Last New England Howard Johnson’s Closes

The Bangor restaurant was the second-to-last of the Quincy-born empire.

Try not to let the waves of grief and nostalgia crush your spirit. We’ve now officially lost another local icon to the passage of time. On this day, the last Howard Johnson’s in New England closed its doors.

The final outlet for the Quincy-born restaurant chain, off I-95 in Bangor, was set to shutter Tuesday. The motel will remain open.

There is still one more HoJo in operation, in Lake George, New York. Its owner tells the Associated Press he plans to keep the restaurant running as long as he can.

But it’s the last of its kind in New England, where the chain got its start in 1925 near Wollaston Beach and became one of the country’s most ubiquitous roadside restaurants.

It shouldn’t be all that surprising that the era of Howard Johnson is just about over. After all, we’ve heard this story before, the past slipping through our fingers one dive bar or bowling alley or news stand at a time. Yes, even for an old-school restaurant chain with as devoted a following as this one (take a minute to enjoy the HoJoLand website and its testimonials, odes to HoJo archaeologists, and archives of ghosts of Howard Johnsons past).

The prospect of losing an icon has sent customers up to the location to relive the diner fare one last time, as the Globe reports.

But it turns out that nostalgia alone couldn’t keep the restaurant—where one could pick up affordably priced burgers, pancakes, and clams—in business. Its owners, David and Sally Patel, told the AP they tried for four years to make it economically viable. But they couldn’t.

For Kathe Jewett, the restaurant’s closure will mark the end of a 50-year career with HoJo, where she’s been a fixture serving everyone from businesspeople, vacationers and novelist Stephen King.

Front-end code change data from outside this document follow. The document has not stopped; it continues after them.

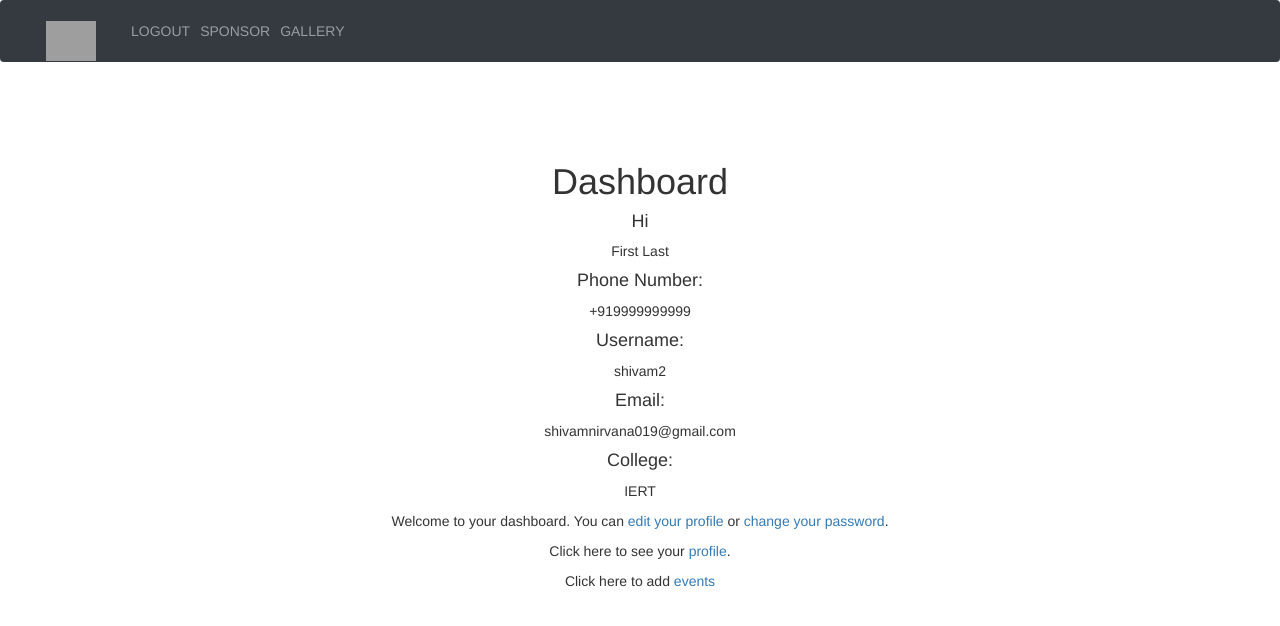
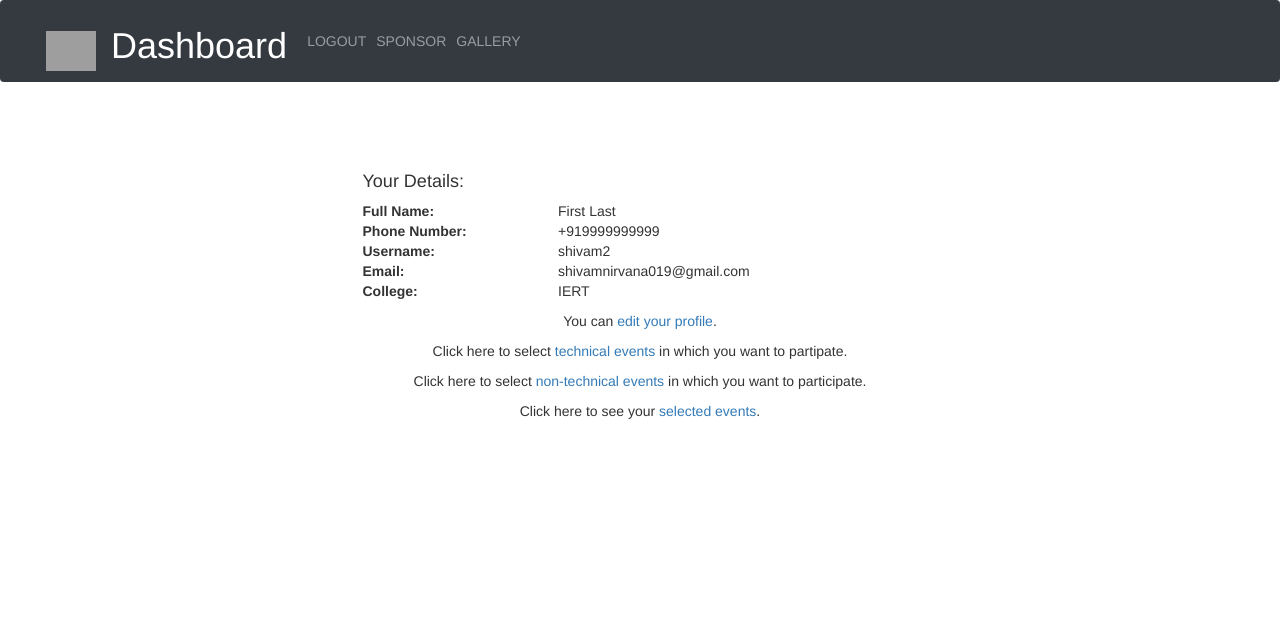
Before and after one commit to shivamk001/Techovation_2k19, a Django app: page /dashboard/ in a window 1280 px wide. Shown: the top 626 px of the page. Run offline with Django 3.2, Linux system fonts and the light colour scheme; a user stored in the database is signed in; data comes from the database, SQL or seed files in the repository; both versions use the stored data as it was after the commit; some libraries are stand-ins or nearby versions; grey boxes are pictures that could not be loaded.

Commit message:
views, forms, models added to select events and to display selected events

```diff
--- a/account/templates/account/dashboard.html
+++ b/account/templates/account/dashboard.html
@@ -9,10 +9,12 @@
 <button class="navbar-toggler" type="button" data-toggle="collapse" data-target="#navbarSupportedContent"  >
   <span class="navbar-toggler-icon  "></span>
 </button>
-
+<h1 class="text-center text-white">Dashboard</h1>
 <div class="collapse navbar-collapse" id="navbarSupportedContent">
   <ul class="navbar-nav ml-auto">
     <!--
+    <h1 class="text-center">Dashboard</h1>
+
     <li class="nav-item ">
       <a class="nav-link" href="{% url 'home' %}">HOME <span class="sr-only">(current)</span></a>
     </li>-->
@@ -33,19 +35,40 @@
 {% block content %}
 
 <div class="container">
-  <h1 class="text-center">Dashboard</h1>
-  <h4 class="text-center">Hi</h4>
-  <p class="text-center">{{ f_name }} {{ l_name }}</p>
-  <h4 class="text-center">Phone Number:</h4>
-  <p class="text-center">{{ phone }}</p>
-  <h4 class="text-center">Username:</h4>
-  <p class="text-center">{{ username }}</p>
-  <h4 class="text-center">Email:</h4>
-  <p class="text-center">{{ email }}</p>
-  <h4 class="text-center">College:</h4>
-  <p class="text-center">{{ college }}</p>
-  <p class="text-center">Welcome to your dashboard. You can <a href="{% url 'edit' %}">edit your profile</a> or <a href="">change your password</a>.</p>
-  <p class="text-center">Click here to see your <a href=""> profile</a>.
-  <p class="text-center">Click here to add <a href="">events</p>
+  <!--<h1 class="text-center">Dashboard</h1>-->
+  <h4 style= "border-radius: 50px;width: 50%;margin: 10px auto;">Your Details:</h4>
+  <table style="border-radius: 10px;width: 50%;margin: 10px auto;">
+  <tr>
+    <th>Full Name:</th>
+    <td>{{ f_name }} {{ l_name }}</th>
+  </tr>
+
+  <tr>
+    <th>Phone Number:</th>
+    <td>{{ phone }}</th>
+  </tr>
+
+  <tr>
+  <th>Username:</th>
+  <td>{{ username }}</th>
+  </tr>
+
+  <tr>
+  <th>Email:</th>
+  <td>{{ email }}</th>
+  </tr>
+
+  <tr>
+  <th>College:</th>
+  <td>{{ college }}</th>
+  </tr>
+
+  </table>
+
+  <p class="text-center">You can <a href="{% url 'edit' %}">edit your profile</a>.</p>
+  <!--<p class="text-center">Click here to see your <a href=""> profile</a>.-->
+  <p class="text-center">Click here to select <a href="{% url 'add_tech' %}">technical events</a> in which you want to partipate.</p>
+  <p class="text-center">Click here to select <a href="{% url 'add_non_tech' %}">non-technical events</a> in which you want to participate.</p>
+  <p class="text-center">Click here to see your <a href="{%url 'my_events' %}"> selected events</a>.</p>
 </div>
 {% endblock %}
--- a/account/templates/account/login.html
+++ b/account/templates/account/login.html
@@ -22,9 +22,8 @@
             {% endfor %}
         {% endfor %}
         <br><br>
-        <button type="submit" class="btn btn-outline-primary">Sign up</button>
-
+        <button type="submit" class="btn btn-outline-primary">Log in</button>
       </form>
-
+      <br>
   </div>
 {% endblock %}
--- a/account/urls.py
+++ b/account/urls.py
@@ -13,4 +13,7 @@ urlpatterns=[
     path('logout/',auth_views.LogoutView.as_view(),name='logout'),
     path('dashboard/', views.dashboard, name='dashboard'),
     path('dashboard/edit/', views.edit, name='edit'),
+    path('dashboard/add_non_tech',views.add_events_nontech, name='add_non_tech'),
+    path('dashboard/add_tech',views.add_events_tech, name='add_tech'),
+    path('dashboard/my_events',views.my_events,name='my_events'),
 ]
--- a/account/views.py
+++ b/account/views.py
@@ -81,8 +81,8 @@ def dashboard(request):
     profile_dictionary['l_name'] = l_name
     profile_dictionary['phone'] = phone_num
     profile_dictionary['college'] = college
-    print(profile_dictionary['username'])
-    print(profile_dictionary['email'])
+    #print(profile_dictionary['username'])
+    #print(profile_dictionary['email'])
     return render(request, 'account/dashboard.html',profile_dictionary)
 
 @login_required
@@ -123,10 +123,17 @@ def edit(request):
         form = UserEditForm()
     return render(request, 'account/edit.html', {'form':form})
 
+@login_required
 def add_events_tech(request):
-    if request.method == 'POST':
+    print('Add Tech Events0')
+    print(request.method)
+    if request.method == 'GET':
+        print('Add Tech Events3')
+        form = AddEventsTech()
+    else:
+        print(request.method)
         form = AddEventsTech(request.POST)
-
+        print('Add Tech Events1')
         if form.is_valid():
             username = str(request.user.username)
             list_users = list(Profile.objects.all())
@@ -134,22 +141,28 @@ def add_events_tech(request):
                 if str(objts.user) == username:
                     object_user = objts
                     break
+            print('Add Tech Events2')
+            print(object_user.user)
 
 
-            event_tech =form.cleaned_data['event']
+            event_tech =form.cleaned_data['event_name_tech']
             list_events = list(Event_Technical.objects.all())
-            for objts in list.events:
+            for objts in list_events:
                 if str(objts.event_name_tech) == event_tech:
                     object_event = objts
+                    break
+            print(object_event.event_name_tech)
+
             object = Participation_Tech(participant = object_user, event = object_event)
+            print(object.participant.user)
+            print(object.event.event_name_tech)
             object.save()
 
-            return redirect('event_tech')
+            return redirect('add_tech')
 
-        else:
-            form = AddEventsTech(request.POST)
-        return render(request, 'account/event_tech_add.html', {'form':form})
+    return render(request, 'account/event_tech_add.html', {'form':form})
 
+@login_required
 def add_events_nontech(request):
     if request.method == 'POST':
         form = AddEventsNonTech(request.POST)
@@ -162,17 +175,42 @@ def add_events_nontech(request):
                     object_user = objts
                     break
 
-
             event_non_tech =form.cleaned_data['event']
             list_events = list(Event_Non_Technical.objects.all())
             for objts in list.events:
                 if str(objts.event_name_tech) == event_tech:
                     object_event = objts
+                    break
+
             object = Participation_NonTech(participant = object_user, event = object_event)
             object.save()
 
-            return redirect('event_non_tech')
+            return redirect('add_non_tech')
 
-        else:
-            form = AddEventsTech(request.POST)
-        return render(request, 'account/event_non_tech_add.html', {'form':form})
+    else:
+        form = AddEventsTech()
+    return render(request, 'account/event_non_tech_add.html', {'form':form})
+
+@login_required
+def my_events(request):
+    user_name =str(request.user.username)
+    print(user_name)
+    #technical
+    list_ = list(Participation_Tech.objects.all())
+    user_event_list_tech= []
+    for objts in list_:
+        if str(objts.participant.user) == user_name:
+            user_event_list_tech.append(objts.event.event_name_tech)
+    user_event_list_tech = set(user_event_list_tech)
+
+    #non-Technical
+    list_ = list(Participation_NonTech.objects.all())
+    user_event_list_nontech = []
+    for objts in list_:
+        if str(objts.participant.user) == username:
+            user_event_list_tech.append(objts.event.event_name_non_tech)
+    user_event_list_nontech = set(user_event_list_nontech)
+
+    event_dict = {'tech': user_event_list_tech, 'non_tech':user_event_list_nontech}
+
+    return render(request, 'account/selected_events.html', event_dict)
```
Also changed, not shown: account/templates/account/event_non_tech_add.html (renamed from account/templates/account/add_event.html, +7 -7 lines), account/templates/account/event_tech_add.html (added, +47 -0 lines), account/templates/account/register.html (+2 -6 lines), account/templates/account/selected_events.html (renamed from account/templates/account/profile.html, +12 -43 lines), db.sqlite3.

“It’s bittersweet, but it’s nothing to be sad about,” the 68-year-old Jewett told the AP last month. “I’ve been here for 50 years — and it’s time.”